§ TO DO
Locate the word "integrity" in the data below, then copy every line that holds it.

Saved data entries
[Start of Attachment]
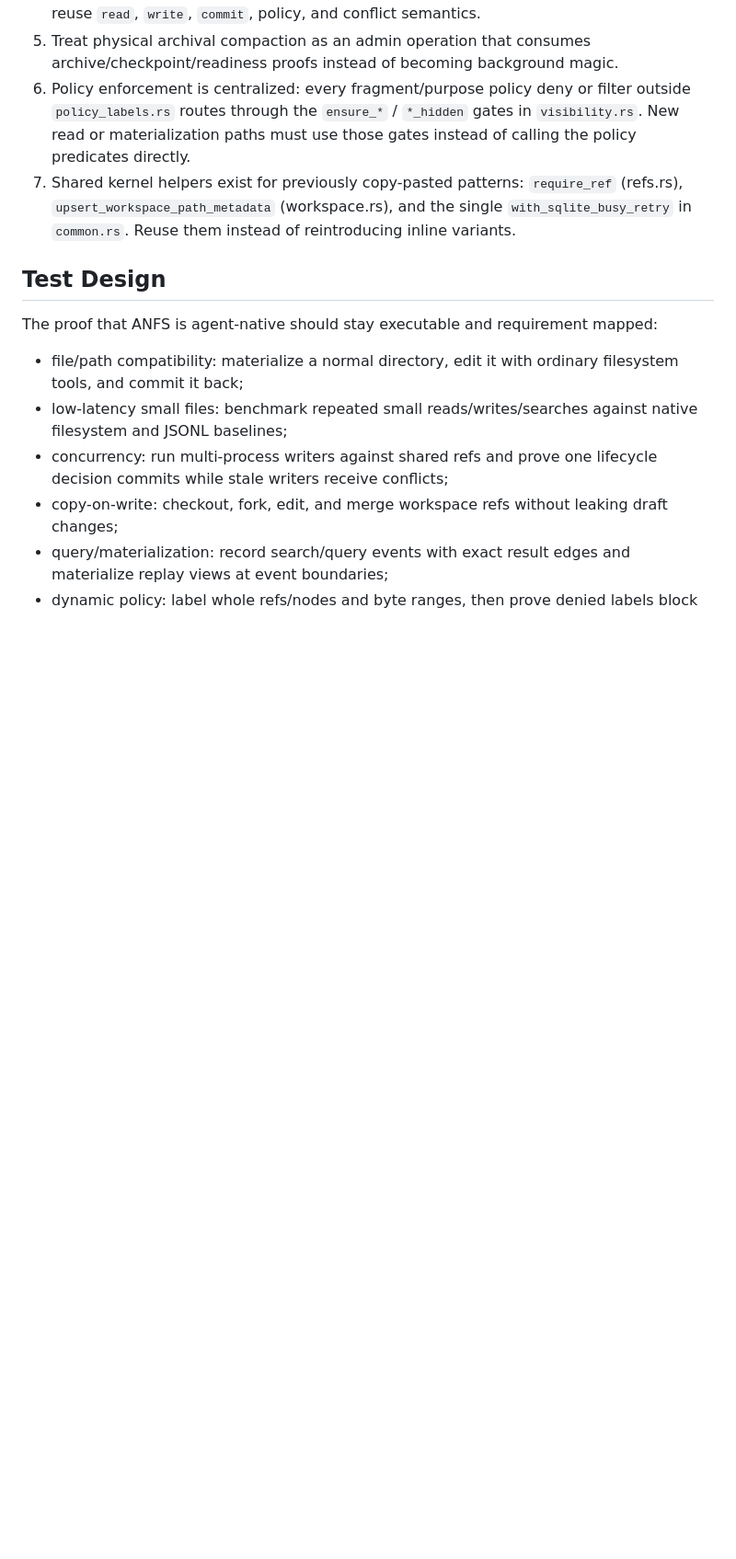
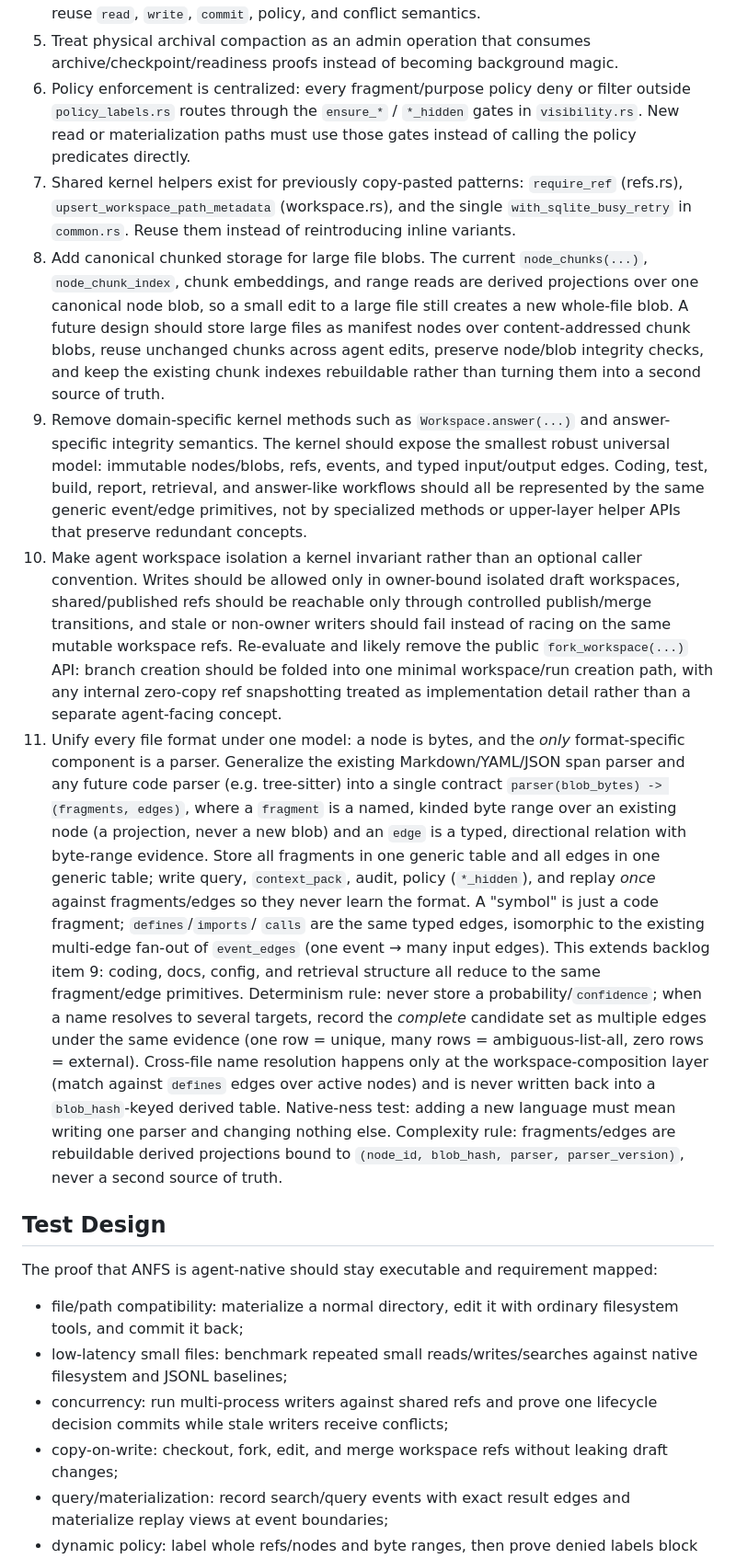
Before and after one commit to Ch1nyzzz/anfs, a Markdown page: docs/09_complexity_audit.md, the part around the change. Shown at 92% size. Rendered like a GitHub page; blank space fills up the shorter version.

Commit message:
docs: restore Simplification Backlog items 8-11
Recover backlog items lost when an earlier 'git reset --hard' discarded
uncommitted working-tree edits. 8-10 are the existing large-file/answer/
workspace-isolation entries; 11 is the unified parser/fragment model.

Co-Authored-By: Claude Opus 4.8 (1M context) <noreply@anthropic.com>

```diff
--- a/docs/09_complexity_audit.md
+++ b/docs/09_complexity_audit.md
@@ -93,6 +93,54 @@ agent-native proof:
    `require_ref` (refs.rs), `upsert_workspace_path_metadata` (workspace.rs),
    and the single `with_sqlite_busy_retry` in `common.rs`. Reuse them instead
    of reintroducing inline variants.
+8. Add canonical chunked storage for large file blobs. The current
+   `node_chunks(...)`, `node_chunk_index`, chunk embeddings, and range reads are
+   derived projections over one canonical node blob, so a small edit to a large
+   file still creates a new whole-file blob. A future design should store large
+   files as manifest nodes over content-addressed chunk blobs, reuse unchanged
+   chunks across agent edits, preserve node/blob integrity checks, and keep the
+   existing chunk indexes rebuildable rather than turning them into a second
+   source of truth.
+9. Remove domain-specific kernel methods such as `Workspace.answer(...)` and
+   answer-specific integrity semantics. The kernel should expose the smallest
+   robust universal model: immutable nodes/blobs, refs, events, and typed
+   input/output edges. Coding, test, build, report, retrieval, and answer-like
+   workflows should all be represented by the same generic event/edge
+   primitives, not by specialized methods or upper-layer helper APIs that
+   preserve redundant concepts.
+10. Make agent workspace isolation a kernel invariant rather than an optional
+    caller convention. Writes should be allowed only in owner-bound isolated
+    draft workspaces, shared/published refs should be reachable only through
+    controlled publish/merge transitions, and stale or non-owner writers should
+    fail instead of racing on the same mutable workspace refs. Re-evaluate and
+    likely remove the public `fork_workspace(...)` API: branch creation should
+    be folded into one minimal workspace/run creation path, with any internal
+    zero-copy ref snapshotting treated as implementation detail rather than a
+    separate agent-facing concept.
+11. Unify every file format under one model: a node is bytes, and the *only*
+    format-specific component is a parser. Generalize the existing
+    Markdown/YAML/JSON span parser and any future code parser (e.g.
+    tree-sitter) into a single contract `parser(blob_bytes) -> (fragments,
+    edges)`, where a `fragment` is a named, kinded byte range over an existing
+    node (a projection, never a new blob) and an `edge` is a typed, directional
+    relation with byte-range evidence. Store all fragments in one generic table
+    and all edges in one generic table; write query, `context_pack`, audit,
+    policy (`*_hidden`), and replay *once* against fragments/edges so they never
+    learn the format. A "symbol" is just a code fragment; `defines`/`imports`/
+    `calls` are the same typed edges, isomorphic to the existing multi-edge
+    fan-out of `event_edges` (one event → many input edges). This extends
+    backlog item 9: coding, docs, config, and retrieval structure all reduce to
+    the same fragment/edge primitives. Determinism rule: never store a
+    probability/`confidence`; when a name resolves to several targets, record
+    the *complete* candidate set as multiple edges under the same evidence (one
+    row = unique, many rows = ambiguous-list-all, zero rows = external).
+    Cross-file name resolution happens only at the workspace-composition layer
+    (match against `defines` edges over active nodes) and is never written back
+    into a `blob_hash`-keyed derived table. Native-ness test: adding a new
+    language must mean writing one parser and changing nothing else.
+    Complexity rule: fragments/edges are rebuildable derived projections bound
+    to `(node_id, blob_hash, parser, parser_version)`, never a second source of
+    truth.
 
 ## Test Design
 
```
[End of Attachment]
§ WRITTEN REPLY
+   chunks across agent edits, preserve node/blob integrity checks, and keep the
+   answer-specific integrity semantics. The kernel should expose the smallest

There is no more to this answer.